On Sunday, May 22nd, I performed a few of my compositions scored for voice, clarinet, piano, electric bass, and drums for a concert in Ham Hall at University of Nevada, Las Vegas. I consider these versions remixes, since the original versions were written for a different instrumentation, and also modified in various ways in order to create versions suitable for this instrumentation in a live show context. It meant a lot to me to have this opportunity to showcase a 15-minute set, and grateful to the musicians I asked for joining me to make this happen: Cory Tiffin (clarinet), Jason Corpuz (piano), Summer Kodama (electric bass), and Jeremy Klewicki (drums).
Excerpt from Burning Light (remix); Video recording by Joshua Sjoen
Excerpt from Familiar Stranger (remix); Video recording by Joshua Sjoen
Excerpt from Moments Shared, Moments Lost (remix); Video recording by Joshua Sjoen
Saturday April 23rd and Sunday April 24th, I worked with people of all ages to create music on the spot in reaction to the historical Las Vegas Signs in the Neon Museum. I began with an interactive composition I wrote that involved teaching rhythms to separate groups, giving people percussion instruments to beat out the rhythms, and then groove with the parts I wrote out for piano, clarinet, and voice. Following that exercise, they broke out into small groups and chose a sign in the gallery. Their task was to create a composition together in reaction to the visual elements. Many of the groups used words and set them to a rhythm, and some people even added choreography and song. Closing each session, pianist Jae Ahn-Benton, clarinetist Ivan-Ivanov and percussionist Manny Gamazo played the shortened remix version of my composition Moments Shared, Moments Lost. It was such a fun event, and was a pleasure to engage with so many people (both locals and tourists) in the area! I hope to have the opportunity to do many more programs like this in the future!
My composition “Moments Shared, Moments Lost” (2016) was premiered by clarinetist Ivan Ivanov and Jae Ahn-Benton on organ at Doc Rando Hall, University of Nevada, Las Vegas on April 18th, 2016. Here are some photos from the premiere! Composers Augusta Read Thomas and Bernard Rands were in residence at UNLV that weekend, and it was a fun and inspiring few days!
On Sunday, April 3rd, the UNLV Wind Orchestra under the direction of Tom Leslie recorded my composition Bordello Nights with the jazz soloists Eric Marienthal, Colin Gordon, Mitch Forman, Kevin Axt, and Bernie Dresel. The ensemble sounded fantastic, and cannot wait to hear the finished product next year!
My new composition 898 Hildegard for chorus and orchestra commissioned by the Genesee Valley Orchestra and Chorus will be premiered first in Rochester, NY, and then will receive its Southwest premiere by the Las Vegas Philharmonic April 2017.

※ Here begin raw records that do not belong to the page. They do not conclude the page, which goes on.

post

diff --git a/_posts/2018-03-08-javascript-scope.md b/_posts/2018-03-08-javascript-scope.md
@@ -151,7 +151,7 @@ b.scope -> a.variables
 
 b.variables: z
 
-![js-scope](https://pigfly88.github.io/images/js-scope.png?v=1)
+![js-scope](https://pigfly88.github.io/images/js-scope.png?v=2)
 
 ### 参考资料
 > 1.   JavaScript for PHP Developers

898 Hildegard was commissioned to honor the GVOC’s founder, Sister Virginia Hogan, through the verse and melody of Hildegard von Bingen (1098-1179). The title is borrowed from the name of a planetoid in our solar system, 898 Hildegard, thus connecting civilization’s ancient cosmos with the one that it continues to discover. I used excerpts from her chants “O Vis Eternitatis” and “O Gloriosissimi Lux Vivens Angeli,” in which the text is about eternity and angels. Then, I listened to the recordings of these chants on the Hildegard Society website (www.hildegard-society.org), and transcribed the performances in order to learn how these chants are presented rhythmically. After studying the intricate details of both chants, I then intertwined the original chant material with my own variations throughout, melding it together into a through-composed composition that not only displays my compositional style, but also highlights these beautiful chants by Hildegard von Bingen.
Clarinetist Cory Tiffin premiered my composition Reste at the UNLV Nextet Concert March 14, 2016. Joining him was Luigi Ng on vibraphone, and Jae Ahn-Benton on piano. What a beautiful performance!

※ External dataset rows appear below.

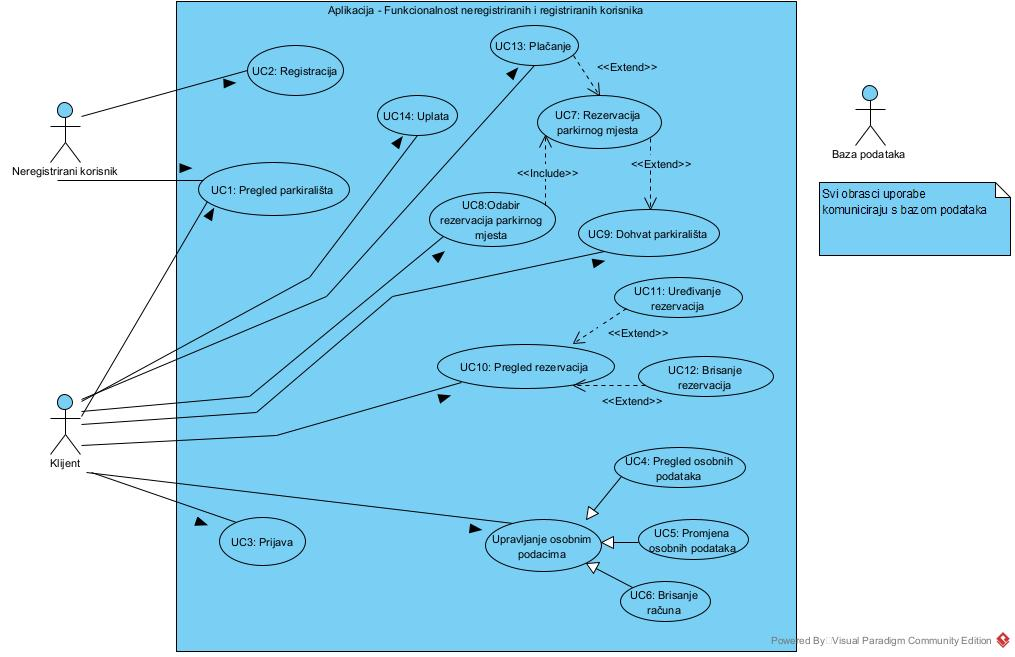
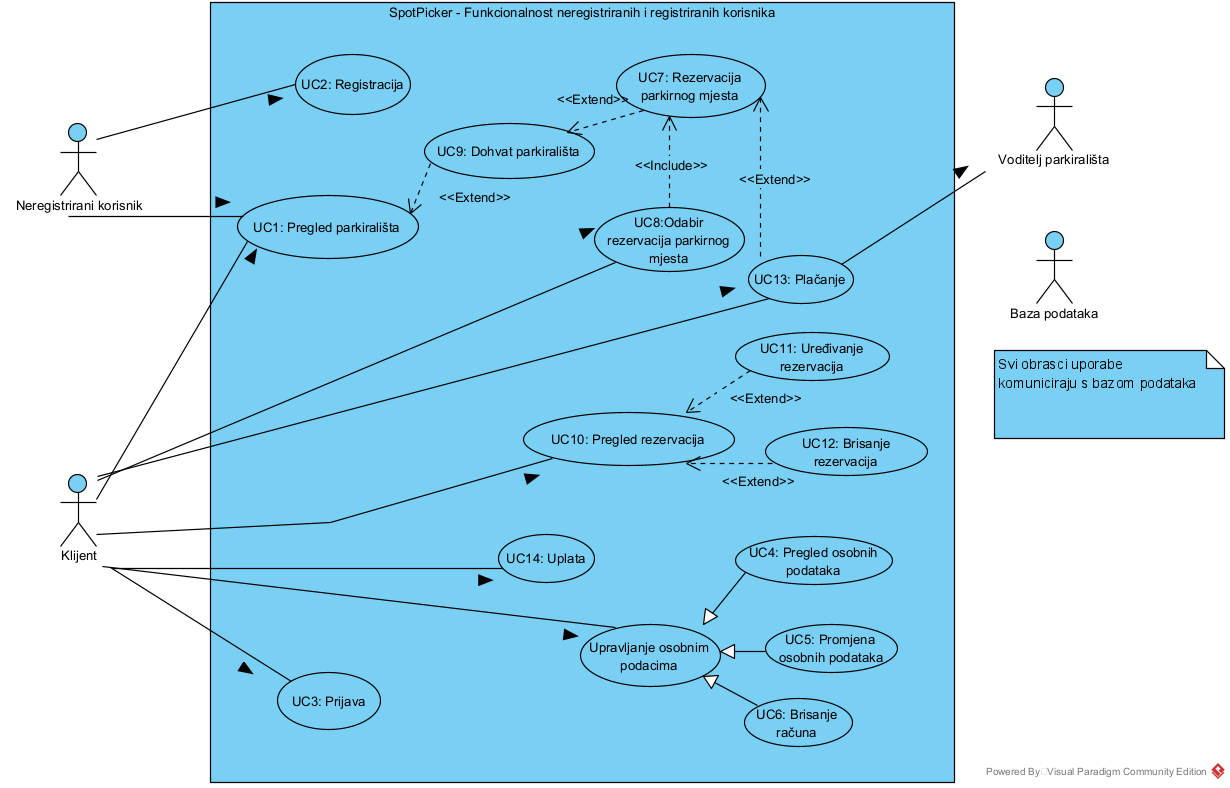
Promjena u UC13 - Plačanje, Promjenjeni dijagrami, prototip nefunkcionalnih zahtjeva
Texlive mi ne radi help pls

diff --git a/dokumentacija/Specifikacija_programske_potpore.tex b/dokumentacija/Specifikacija_programske_potpore.tex
@@ -450,14 +450,14 @@
 	
 						\item \textbf{Glavni sudionik: }Klijent
 						\item  \textbf{Cilj:} Platiti parkiranje
-						\item  \textbf{Sudionici:} Baza podataka
+						\item  \textbf{Sudionici:} Baza podataka, Voditelj parkirališta
 						\item  \textbf{Preduvjet:} Klijent je prijavljen, parkiralište se plača aplikacijom
 						\item  \textbf{Opis osnovnog tijeka:}
 						
 						\item[] \begin{packed_enum}
 	
-							\item Uzme se određena svota iz računa Klijenta
-							\item Novo stanje se spremi u bazu podataka
+							\item Uzme se određena količina iz računa Klijenta
+							\item Stavlja se na račun Voditelja parkirališta koje se rezervira
 							\item Rezervacija se označi plačenom 
 							
 							
@@ -693,7 +693,7 @@
 						\item[] \begin{packed_enum}
 	
 							\item Izabere se opcija prikaza statistike za parkiralište
-							\item Prikazuje se statistika zauzetosti mjesta dotičnog parkirališta u obliku grafa
+							\item Prikazuje se statistika zauzetosti mjesta dotičnog parkirališta
 							
 							
 						\end{packed_enum}
@@ -719,5 +719,13 @@
 			\textbf{\textit{dio 1. revizije}}\\
 		 
 			 \textit{Nefunkcionalni zahtjevi i zahtjevi domene primjene dopunjuju funkcionalne zahtjeve. Oni opisuju \textbf{kako se sustav treba ponašati} i koja \textbf{ograničenja} treba poštivati (performanse, korisničko iskustvo, pouzdanost, standardi kvalitete, sigurnost...). Primjeri takvih zahtjeva u Vašem projektu mogu biti: podržani jezici korisničkog sučelja, vrijeme odziva, najveći mogući podržani broj korisnika, podržane web/mobilne platforme, razina zaštite (protokoli komunikacije, kriptiranje...)... Svaki takav zahtjev potrebno je navesti u jednoj ili dvije rečenice.}
+			 \begin{packed_enum}
+
+				\item Koristiti OSRM za dohvat rute na mapi
+				\item Koristiti Overpass API za dohvat početne informacije o parkirališnim mjestima
+				\item Sustav mora biti implementiran kao web aplikacija koristeći isključivo objektno-orijentirane jezike
+				\item Statistika parkirališta se prikazuje u obliku grafa
+				
+			 \end{packed_enum}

The French definition of reste is “to remain or stay.” It is fascinating how we may not remember activities or conversations we had yesterday or even minutes prior, but we would recall vivid details about specific events in the more distant past. As we recall these events more than once, did some details change over time, and if so, how real is this memory? I came across this quote from the Stanford Encyclopedia of Philosophy on the concept of Memory: “The very idea of truth in memory, and the attendant possibility of error, implies that we are naturally realists about the past: but this fact about us doesn’t dictate answers to questions about just how, or how often, we do remember past truly.” Relating this to my composition, the eight-note motive first played in the vibraphone and piano that continually return throughout represent the objective memories that remain with us over time that may or may not help shape our identity (i.e., the actual event versus our own perception/interpretation). The clarinet part contains fragments from the motive along with other melodic material that shapes the lines, representing the subjectivity we have when recalling past events, and how our own interpretations can creep in and re-shape the memories we have over time.
Reste will also be performed at the New Music at the Green Mill Series in Chicago May 1, 2016.